Post by RichardT »

DigitalMusicProduction wrote: Fri Sep 24, 2021 5:19 pm Hi

Concerning online music distribution sites I've read upon recently, there's seems to be a lot of advice and recommendation for new artists to release singles as apossed to EPs or albums. There have been a number of quotes as to why, however I'm still not understanding it entirly.

I myself am at the point of choosing a distribution partner to release a 5 track EP, after such advice I'm not sure what option to take, single or EP? Maybe someone here could elaborate on this, and why such advice is being given.

It’s largely because of playlist pitching and the algorithms of streaming services.

On Spotify, for example, it’s only possible to pitch one track to Spotify’s playlist editors per release. If you release tracks as singles on different dates, you can pitch as many as you like.
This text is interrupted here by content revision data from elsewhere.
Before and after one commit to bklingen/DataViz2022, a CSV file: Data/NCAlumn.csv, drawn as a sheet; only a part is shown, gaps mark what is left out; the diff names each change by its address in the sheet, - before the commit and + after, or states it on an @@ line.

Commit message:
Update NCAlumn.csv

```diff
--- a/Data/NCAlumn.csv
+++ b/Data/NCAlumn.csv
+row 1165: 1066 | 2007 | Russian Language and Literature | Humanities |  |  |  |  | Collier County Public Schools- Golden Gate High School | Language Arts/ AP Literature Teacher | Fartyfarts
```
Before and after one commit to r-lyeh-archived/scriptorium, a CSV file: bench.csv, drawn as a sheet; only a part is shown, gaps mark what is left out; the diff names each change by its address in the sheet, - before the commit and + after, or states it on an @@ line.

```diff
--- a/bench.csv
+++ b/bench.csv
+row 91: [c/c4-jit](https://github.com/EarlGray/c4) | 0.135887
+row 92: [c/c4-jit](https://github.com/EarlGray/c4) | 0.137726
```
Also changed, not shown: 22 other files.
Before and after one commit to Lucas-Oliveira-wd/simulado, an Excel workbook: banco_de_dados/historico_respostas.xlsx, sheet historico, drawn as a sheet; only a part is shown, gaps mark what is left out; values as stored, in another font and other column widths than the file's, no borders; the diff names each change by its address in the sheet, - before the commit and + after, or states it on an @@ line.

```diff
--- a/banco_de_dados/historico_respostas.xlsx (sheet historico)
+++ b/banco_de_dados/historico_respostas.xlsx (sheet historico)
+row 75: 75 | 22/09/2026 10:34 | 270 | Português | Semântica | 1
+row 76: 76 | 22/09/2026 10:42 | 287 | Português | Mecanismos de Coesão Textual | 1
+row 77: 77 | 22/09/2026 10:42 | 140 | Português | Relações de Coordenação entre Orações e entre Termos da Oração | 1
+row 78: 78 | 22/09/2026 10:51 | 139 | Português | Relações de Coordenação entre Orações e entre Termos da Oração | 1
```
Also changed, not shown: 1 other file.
In addition, the algorithms on Spotify that put tracks into playlists allegedly reward artists with many regular releases.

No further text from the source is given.